▶ [Task to complete]: Only the number is wanted: how many lines of the data contain "files"?

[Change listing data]
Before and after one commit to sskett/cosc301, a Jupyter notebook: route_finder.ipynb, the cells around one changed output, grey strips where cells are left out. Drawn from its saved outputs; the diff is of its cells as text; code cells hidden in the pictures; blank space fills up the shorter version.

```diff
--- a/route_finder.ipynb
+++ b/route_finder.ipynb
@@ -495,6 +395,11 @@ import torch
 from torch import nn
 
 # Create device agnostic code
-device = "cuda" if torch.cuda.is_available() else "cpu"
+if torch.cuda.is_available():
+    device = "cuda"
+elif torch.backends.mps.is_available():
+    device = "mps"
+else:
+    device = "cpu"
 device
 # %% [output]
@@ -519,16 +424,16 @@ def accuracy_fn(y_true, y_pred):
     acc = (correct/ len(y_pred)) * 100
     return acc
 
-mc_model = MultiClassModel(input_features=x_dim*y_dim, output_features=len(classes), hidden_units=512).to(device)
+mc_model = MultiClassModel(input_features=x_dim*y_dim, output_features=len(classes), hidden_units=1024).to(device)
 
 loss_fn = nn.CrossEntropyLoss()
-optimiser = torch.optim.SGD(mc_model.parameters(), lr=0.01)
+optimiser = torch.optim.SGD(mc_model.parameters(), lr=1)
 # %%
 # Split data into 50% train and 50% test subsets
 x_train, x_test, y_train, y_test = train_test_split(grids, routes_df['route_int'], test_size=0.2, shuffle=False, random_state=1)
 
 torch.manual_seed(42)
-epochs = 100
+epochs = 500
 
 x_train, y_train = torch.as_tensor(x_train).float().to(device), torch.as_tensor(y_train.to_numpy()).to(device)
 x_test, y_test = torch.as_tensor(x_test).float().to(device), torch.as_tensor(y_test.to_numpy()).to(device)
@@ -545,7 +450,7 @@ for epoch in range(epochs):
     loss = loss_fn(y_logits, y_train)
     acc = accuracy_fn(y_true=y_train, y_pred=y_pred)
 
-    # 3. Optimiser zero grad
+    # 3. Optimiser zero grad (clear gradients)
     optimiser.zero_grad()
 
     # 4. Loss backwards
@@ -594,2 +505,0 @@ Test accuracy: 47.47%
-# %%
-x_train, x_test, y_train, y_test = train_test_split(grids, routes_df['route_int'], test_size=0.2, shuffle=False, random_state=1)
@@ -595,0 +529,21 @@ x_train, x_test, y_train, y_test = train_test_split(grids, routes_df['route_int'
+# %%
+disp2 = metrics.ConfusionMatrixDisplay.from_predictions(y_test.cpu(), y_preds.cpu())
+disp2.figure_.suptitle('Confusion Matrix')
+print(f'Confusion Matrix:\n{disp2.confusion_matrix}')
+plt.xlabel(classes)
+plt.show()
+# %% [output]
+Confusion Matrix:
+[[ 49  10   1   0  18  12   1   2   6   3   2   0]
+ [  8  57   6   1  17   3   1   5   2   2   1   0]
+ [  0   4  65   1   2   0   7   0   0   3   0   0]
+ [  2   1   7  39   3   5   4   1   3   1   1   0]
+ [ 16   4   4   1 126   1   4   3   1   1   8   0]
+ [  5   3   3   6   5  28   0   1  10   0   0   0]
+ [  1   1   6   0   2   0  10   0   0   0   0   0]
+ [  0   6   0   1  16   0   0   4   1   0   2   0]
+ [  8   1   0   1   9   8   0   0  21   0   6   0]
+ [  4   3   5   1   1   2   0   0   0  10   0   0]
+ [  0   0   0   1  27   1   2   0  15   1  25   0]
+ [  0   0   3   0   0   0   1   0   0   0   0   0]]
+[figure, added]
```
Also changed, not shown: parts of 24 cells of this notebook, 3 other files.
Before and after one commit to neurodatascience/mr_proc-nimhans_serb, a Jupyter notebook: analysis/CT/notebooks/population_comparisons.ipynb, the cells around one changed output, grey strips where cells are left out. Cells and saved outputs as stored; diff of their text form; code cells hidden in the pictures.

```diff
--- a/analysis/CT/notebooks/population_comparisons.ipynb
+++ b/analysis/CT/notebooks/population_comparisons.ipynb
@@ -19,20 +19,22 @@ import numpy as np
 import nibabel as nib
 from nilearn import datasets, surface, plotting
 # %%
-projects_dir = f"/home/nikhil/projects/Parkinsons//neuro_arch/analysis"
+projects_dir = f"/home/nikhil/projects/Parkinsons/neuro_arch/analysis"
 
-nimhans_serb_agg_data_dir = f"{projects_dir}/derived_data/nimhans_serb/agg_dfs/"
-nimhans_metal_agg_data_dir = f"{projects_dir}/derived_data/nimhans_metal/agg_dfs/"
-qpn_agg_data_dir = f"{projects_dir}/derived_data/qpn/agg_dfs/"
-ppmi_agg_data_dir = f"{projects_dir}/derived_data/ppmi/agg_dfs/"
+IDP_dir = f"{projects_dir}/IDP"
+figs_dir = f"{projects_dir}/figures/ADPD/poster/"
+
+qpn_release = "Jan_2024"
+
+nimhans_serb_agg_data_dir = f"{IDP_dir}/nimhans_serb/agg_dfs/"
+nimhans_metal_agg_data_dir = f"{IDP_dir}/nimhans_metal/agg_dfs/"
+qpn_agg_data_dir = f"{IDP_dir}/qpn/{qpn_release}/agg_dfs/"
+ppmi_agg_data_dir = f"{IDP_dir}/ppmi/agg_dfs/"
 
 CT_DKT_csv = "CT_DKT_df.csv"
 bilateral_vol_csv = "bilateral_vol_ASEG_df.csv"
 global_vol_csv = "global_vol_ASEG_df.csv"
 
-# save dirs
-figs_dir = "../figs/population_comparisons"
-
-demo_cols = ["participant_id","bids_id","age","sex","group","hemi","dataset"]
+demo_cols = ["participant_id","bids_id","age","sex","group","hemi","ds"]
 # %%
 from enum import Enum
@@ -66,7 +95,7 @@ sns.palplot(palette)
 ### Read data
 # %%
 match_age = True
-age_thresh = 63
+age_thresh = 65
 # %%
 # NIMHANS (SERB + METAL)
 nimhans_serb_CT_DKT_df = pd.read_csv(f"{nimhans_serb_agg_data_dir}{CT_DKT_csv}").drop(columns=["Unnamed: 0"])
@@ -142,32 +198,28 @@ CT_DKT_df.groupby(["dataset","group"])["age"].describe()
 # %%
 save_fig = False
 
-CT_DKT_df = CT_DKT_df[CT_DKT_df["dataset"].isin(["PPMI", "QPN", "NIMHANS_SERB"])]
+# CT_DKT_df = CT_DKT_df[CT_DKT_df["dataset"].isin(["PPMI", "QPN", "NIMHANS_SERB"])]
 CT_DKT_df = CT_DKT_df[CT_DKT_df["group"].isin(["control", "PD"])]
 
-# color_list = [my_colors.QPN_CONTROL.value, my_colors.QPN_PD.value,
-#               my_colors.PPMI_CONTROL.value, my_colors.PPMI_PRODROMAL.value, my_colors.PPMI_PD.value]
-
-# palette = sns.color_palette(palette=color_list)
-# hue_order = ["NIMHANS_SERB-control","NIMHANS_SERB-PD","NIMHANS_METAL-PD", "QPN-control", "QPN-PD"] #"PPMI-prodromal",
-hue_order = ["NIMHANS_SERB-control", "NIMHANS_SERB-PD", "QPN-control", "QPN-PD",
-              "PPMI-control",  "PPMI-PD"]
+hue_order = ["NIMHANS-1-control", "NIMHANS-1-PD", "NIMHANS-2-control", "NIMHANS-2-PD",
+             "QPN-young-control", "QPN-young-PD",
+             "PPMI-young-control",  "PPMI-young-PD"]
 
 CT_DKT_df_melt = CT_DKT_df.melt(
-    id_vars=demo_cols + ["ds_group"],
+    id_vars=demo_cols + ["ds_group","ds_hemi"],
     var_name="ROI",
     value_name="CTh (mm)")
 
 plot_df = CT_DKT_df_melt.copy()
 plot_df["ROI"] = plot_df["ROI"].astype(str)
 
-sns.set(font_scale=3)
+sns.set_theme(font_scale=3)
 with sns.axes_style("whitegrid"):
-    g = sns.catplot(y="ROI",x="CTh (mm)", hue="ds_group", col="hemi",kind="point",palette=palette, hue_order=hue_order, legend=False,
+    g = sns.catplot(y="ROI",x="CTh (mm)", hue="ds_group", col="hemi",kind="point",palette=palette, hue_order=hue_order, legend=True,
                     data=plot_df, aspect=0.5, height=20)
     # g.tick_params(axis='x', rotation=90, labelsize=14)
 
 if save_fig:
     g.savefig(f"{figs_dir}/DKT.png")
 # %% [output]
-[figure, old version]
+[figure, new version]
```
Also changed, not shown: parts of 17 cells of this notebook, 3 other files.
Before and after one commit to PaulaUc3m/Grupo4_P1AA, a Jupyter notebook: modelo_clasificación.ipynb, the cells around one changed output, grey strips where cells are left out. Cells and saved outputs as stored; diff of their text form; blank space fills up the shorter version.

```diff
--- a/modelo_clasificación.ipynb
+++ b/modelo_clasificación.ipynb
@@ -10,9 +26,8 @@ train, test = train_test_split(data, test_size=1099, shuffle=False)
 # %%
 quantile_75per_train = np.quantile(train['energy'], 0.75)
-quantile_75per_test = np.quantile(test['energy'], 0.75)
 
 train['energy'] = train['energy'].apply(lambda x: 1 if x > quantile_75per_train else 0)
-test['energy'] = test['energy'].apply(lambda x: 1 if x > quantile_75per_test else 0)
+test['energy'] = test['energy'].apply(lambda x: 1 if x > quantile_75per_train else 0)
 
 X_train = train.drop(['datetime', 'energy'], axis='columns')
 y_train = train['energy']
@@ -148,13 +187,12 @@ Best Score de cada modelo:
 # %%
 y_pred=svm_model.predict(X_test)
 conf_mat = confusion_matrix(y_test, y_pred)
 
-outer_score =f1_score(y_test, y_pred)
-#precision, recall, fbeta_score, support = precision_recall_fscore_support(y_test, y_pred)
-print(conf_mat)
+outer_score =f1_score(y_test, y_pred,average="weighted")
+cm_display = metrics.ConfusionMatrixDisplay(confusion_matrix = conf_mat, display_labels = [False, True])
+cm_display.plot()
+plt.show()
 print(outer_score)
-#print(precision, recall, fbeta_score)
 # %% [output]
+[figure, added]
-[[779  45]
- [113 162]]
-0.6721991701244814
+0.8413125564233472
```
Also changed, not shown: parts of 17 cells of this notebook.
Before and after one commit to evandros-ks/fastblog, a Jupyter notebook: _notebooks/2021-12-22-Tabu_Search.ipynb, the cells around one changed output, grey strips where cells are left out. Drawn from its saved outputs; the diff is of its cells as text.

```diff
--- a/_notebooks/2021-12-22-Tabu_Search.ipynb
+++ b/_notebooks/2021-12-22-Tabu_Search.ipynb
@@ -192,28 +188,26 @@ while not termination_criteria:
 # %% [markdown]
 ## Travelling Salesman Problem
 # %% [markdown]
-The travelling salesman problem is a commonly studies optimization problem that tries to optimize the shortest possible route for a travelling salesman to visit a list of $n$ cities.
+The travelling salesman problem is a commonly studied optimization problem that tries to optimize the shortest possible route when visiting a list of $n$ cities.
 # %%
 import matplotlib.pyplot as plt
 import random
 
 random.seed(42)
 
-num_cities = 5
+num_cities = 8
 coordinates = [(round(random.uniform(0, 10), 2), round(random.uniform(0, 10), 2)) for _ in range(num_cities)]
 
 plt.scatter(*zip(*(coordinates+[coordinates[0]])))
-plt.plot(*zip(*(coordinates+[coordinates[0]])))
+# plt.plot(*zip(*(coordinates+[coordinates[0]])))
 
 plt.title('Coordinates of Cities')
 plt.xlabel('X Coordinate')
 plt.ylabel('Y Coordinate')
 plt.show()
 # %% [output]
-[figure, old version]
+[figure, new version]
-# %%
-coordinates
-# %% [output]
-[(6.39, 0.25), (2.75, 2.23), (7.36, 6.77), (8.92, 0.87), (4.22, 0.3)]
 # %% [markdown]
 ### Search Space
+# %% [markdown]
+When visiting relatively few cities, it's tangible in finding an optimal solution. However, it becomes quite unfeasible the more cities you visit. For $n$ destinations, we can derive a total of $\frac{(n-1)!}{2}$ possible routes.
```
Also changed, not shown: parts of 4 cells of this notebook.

▶ [Result of this exercise]: 2